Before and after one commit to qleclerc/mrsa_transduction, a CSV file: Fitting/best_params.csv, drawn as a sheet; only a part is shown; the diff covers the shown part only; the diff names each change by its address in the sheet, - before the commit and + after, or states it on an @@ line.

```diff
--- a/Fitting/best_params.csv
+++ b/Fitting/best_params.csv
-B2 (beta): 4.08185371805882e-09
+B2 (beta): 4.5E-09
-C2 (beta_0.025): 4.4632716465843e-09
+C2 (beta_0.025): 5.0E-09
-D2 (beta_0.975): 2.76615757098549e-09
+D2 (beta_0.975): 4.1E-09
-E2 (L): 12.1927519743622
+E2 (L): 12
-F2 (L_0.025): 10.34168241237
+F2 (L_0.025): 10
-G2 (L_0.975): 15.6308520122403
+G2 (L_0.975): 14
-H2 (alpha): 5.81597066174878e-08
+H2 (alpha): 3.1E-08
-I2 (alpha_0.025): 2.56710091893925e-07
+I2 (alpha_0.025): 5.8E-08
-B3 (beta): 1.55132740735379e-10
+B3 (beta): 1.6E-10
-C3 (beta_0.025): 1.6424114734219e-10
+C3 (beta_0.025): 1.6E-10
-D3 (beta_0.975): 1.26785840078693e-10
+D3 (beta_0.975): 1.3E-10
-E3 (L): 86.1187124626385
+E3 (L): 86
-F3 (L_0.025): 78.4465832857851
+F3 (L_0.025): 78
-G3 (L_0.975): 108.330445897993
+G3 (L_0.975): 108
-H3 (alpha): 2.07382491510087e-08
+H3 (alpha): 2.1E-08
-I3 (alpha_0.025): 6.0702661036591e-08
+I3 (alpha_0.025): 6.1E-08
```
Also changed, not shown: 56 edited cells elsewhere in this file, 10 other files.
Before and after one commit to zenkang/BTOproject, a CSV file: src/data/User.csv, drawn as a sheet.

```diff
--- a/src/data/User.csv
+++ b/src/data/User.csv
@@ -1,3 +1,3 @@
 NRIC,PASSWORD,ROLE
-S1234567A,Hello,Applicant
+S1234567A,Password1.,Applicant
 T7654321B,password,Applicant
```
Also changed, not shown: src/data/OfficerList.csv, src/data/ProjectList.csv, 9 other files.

> WHAT TO WORK ON
Pull together all lines from the data that mention the word "Fitting".

> YOUR RESPONSE
Before and after one commit to qleclerc/mrsa_transduction, a CSV file: Fitting/best_params.csv, drawn as a sheet; only a part is shown; the diff covers the shown part only; the diff names each change by its address in the sheet, - before the commit and + after, or states it on an @@ line.
--- a/Fitting/best_params.csv
+++ b/Fitting/best_params.csv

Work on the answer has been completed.